We have all heard of it, but what does it mean and how does it affect you?
The language of the Fourth Amendment reads:
The right of the people to be secure in their persons, houses, papers, and effects, against unreasonable searches and seizures, shall not be violated, and no Warrants shall issue, but upon probable cause, supported by Oath or affirmation, and particularly describing the place to be searched, and the persons or things to be seized.
Simply put, the Fourth Amendment stops government agents (usually the police) from searching or seizing a person without first establishing probable cause and securing a warrant from a judge.
Before the Fourth Amendment came into being, Great Britain would use a legal instrument called a “Writ of Assistance” in the American colonies. These writs functioned as general search and seizure warrants. They had no requirement of what was or who was to be searched or seized. To make matters worse, they never expired and could be transferred from person to person.
These writs allowed the British government broad and general permission to interfere with the private lives of the colonists with no real restrictions. The British government could come and search whoever or whatever they wanted, whenever they wanted to.

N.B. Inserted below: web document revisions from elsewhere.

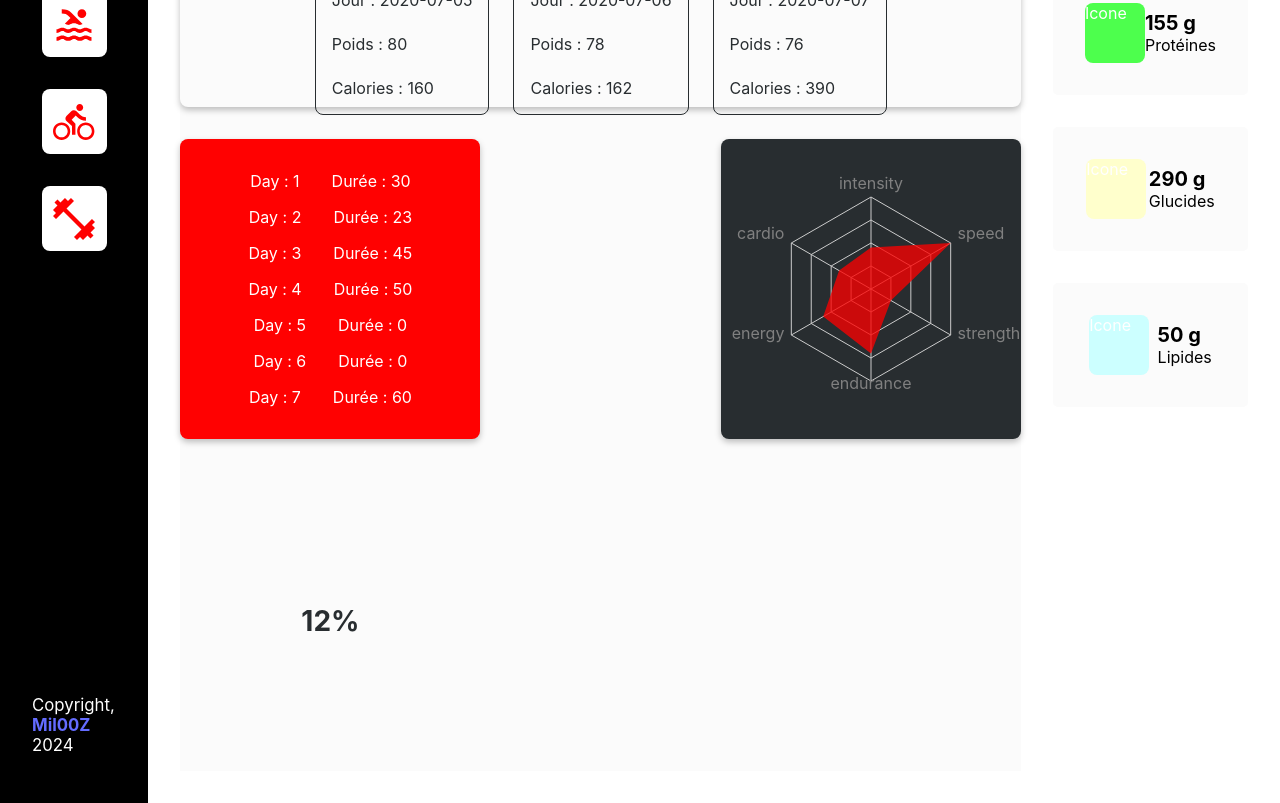
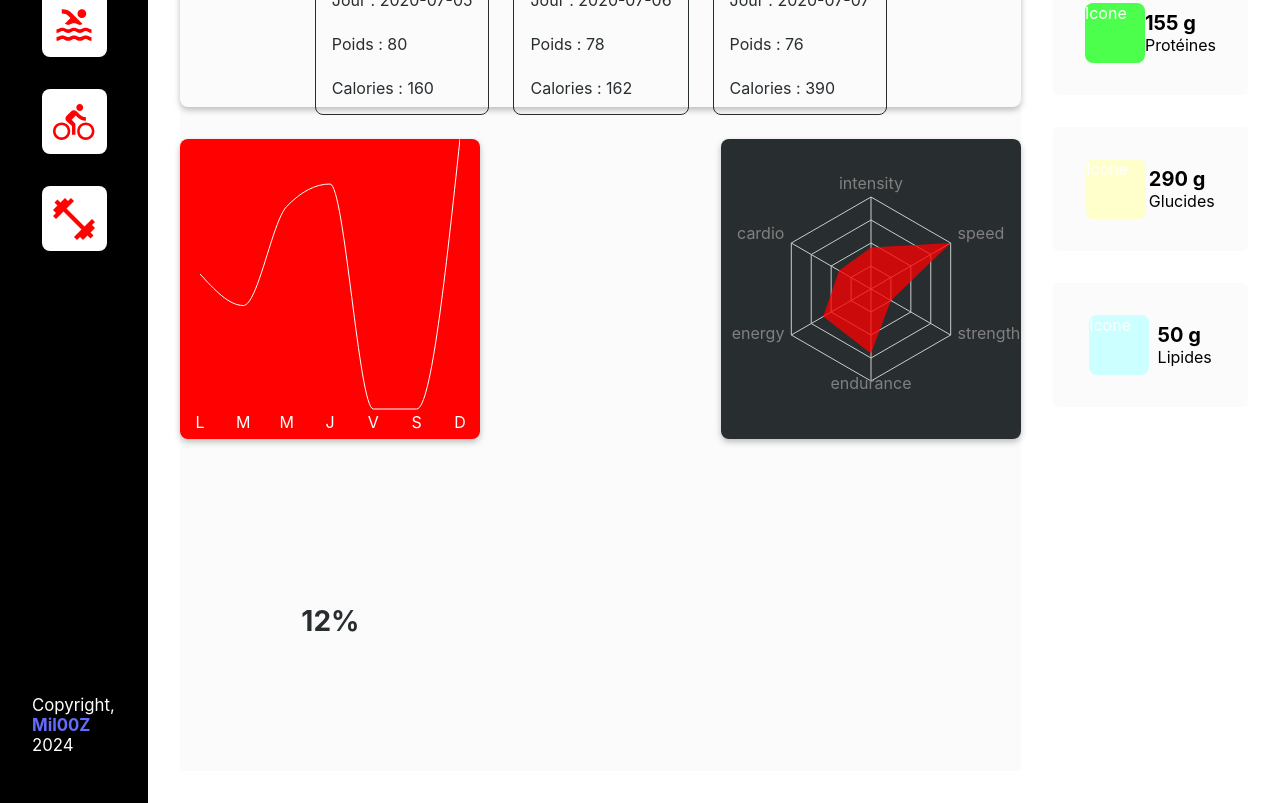
Before and after one commit to Mil00Z/sport-see, a React (Vite) app: page / in a window 1280 px wide. Shown: the part 580-1383 px from the top of the page. Built offline with nearby package versions, Linux system fonts and the light colour scheme.

Commit message:
Update Average component with gestion of not fetching data + use state and effect

```diff
--- a/src/components/graphics/Average.jsx
+++ b/src/components/graphics/Average.jsx
@@ -1,38 +1,94 @@
+import {useState,useEffect} from 'react';
 import mockAverage from '@datas/mock/mockUser12Average.json'
 
+import Error from '@components/error/Error';
+
+import { AreaChart, Area, XAxis,Tooltip, ResponsiveContainer,Label } from 'recharts'
 
 import '@styles/layout/graphics.scss'
 
 const Average = () =>{
 
-  let averageDatas = mockAverage[0];
+  let dataAverage = mockAverage[0];
 
-  // let averageDatas = mockAverage.data
+  const [dataLife,setDataLife] = useState(false);
 
-  console.log(averageDatas);
+  const [dataSets,setDataSets] = useState([]);
+
+
+
+  useEffect(() => {
+
+    if (dataAverage) {
+
+      setDataLife(dataLife=>!dataLife);
+
+      setDataSets(dataSets => {
+
+        return dataAverage.sessions.map((item) => {
+
+          return {
+            "name": item.day,
+            "value": item.sessionLength,
+          }
+
+      })
+
+    });
+
+
+    } else {
+
+      console.error('No data available to display');
+
+    }
+
+  },[dataAverage]);
+
+
+
+ const CustomTooltip = ({ active, payload}) => {
+
+    if (active && payload && payload.length) {
+
+      // console.log(payload)
+
+      return (
+          <div className="custom-tooltip">
+              <p className="label">{`${payload[0].value} min`}</p>
+          </div>
+      )
+  }
+}
 
 
   return (
 
-    <div className="block average" data-user={averageDatas.userId}>
+    <div className="block average" data-user={dataAverage?.userId}>
 
-      {averageDatas.sessions.map((item, index) => {
+      {dataAverage ? (
 
-      return(
-            <div key={`date-${index}`} className="dates">
-              <span>Day : {item.day}</span>
-              <span>Durée : {item.sessionLength}</span>
-            </div>
+        <ResponsiveContainer width="100%" height="100%">
 
-          )
+          <AreaChart data={dataSets} margin={{ top: 0, right: 20, bottom: 0, left: 20 }}>
+
+          <Label value="Pages of my website" offset={0} position="insideBottom" />
+
+            <XAxis dataKey="name" stroke="var(--white-color)" tickLine={false} axisLine={false} tickFormatter={(tick) => {
+               const days = ["L", "M", "M", "J", "V", "S", "D"];
+               return days[tick - 1];
+               }}/>
+            <Tooltip content={<CustomTooltip />}/>
+
+            <Area type="monotone" dataKey="value" stroke="var(--white-color)" fillOpacity={1} fill="var(--primary-color)" />
+
+          </AreaChart>
+        </ResponsiveContainer>
+
+        ) : (<Error dataLife={dataLife} />)
 
 
-        })}
-
-
-
-
-
+      }
 
     </div>
 
```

The goal of the Fourth Amendment was to restrict government and provide security to Americans against this abuse. This is part of the “right of privacy” we as Americans enjoy. Today, in order for the government to search or seize something or someone, the general rule is, they must first obtain a warrant based upon probable cause from a neutral magistrate.
In Mapp v. Ohio the Supreme Court held that any evidence obtained in violation of the Fourth Amendment would not be admissible in court.
However, over the years courts have been granting more and more leniency on the admissibility of evidence, even if it could be argued that it is in violation of the Fourth Amendment. This is because the exceptions to the warrant requirement have almost completely swallowed the rule.
This is due in part to advancements in technology. The interpretation of the Fourth Amendment has been stretched to its limit for scenarios the Founders probably could not have imagined such as automobiles, computers, electronic mail, and phone metadata.
We have talked about the nearly endless list of ways police can search your car in the past, with the inventory and automobile exceptions, but it is important to know about other types of government encroachment on your right to privacy.
We see a recurring theme when it comes to this kind of governmental interference. A new technology emerges, law enforcement uses this technology, pushing the limits of the Fourth Amendment and then the courts (sometimes) reign them in.
For example, there have been many cases dealing with cell phone searches. Up until very recently, the police would just search through someone’s cell phone without a warrant to see what they could find. The courts have now held that to search through someone’s cell phone, the police must first obtain a warrant.
Another example is the use of infrared. Essentially, police were using thermal imaging to look directly into a person’s house and could see people, fixtures within the home, or anything else that puts off a heat signature. Based upon what the police would see during that thermal search, they would then obtain a warrant for a physical search.
However, in Kyllo v. The United States, the Supreme Court held that the use of thermal image devices from a public vantage point to monitor a person’s home constituted a search under the Fourth Amendment and required a warrant. This is a fast-changing area of the law, and the courts will have to make decisions relating to the use of new technologies as they advance and whether they implicate the Fourth Amendment.
What you need to know: do not give up your Fourth Amendment rights. If an officer says he is going to conduct a search, invoke your rights and do not consent. They may search anyway, but at least now your attorney may be able to get that evidence thrown out in court.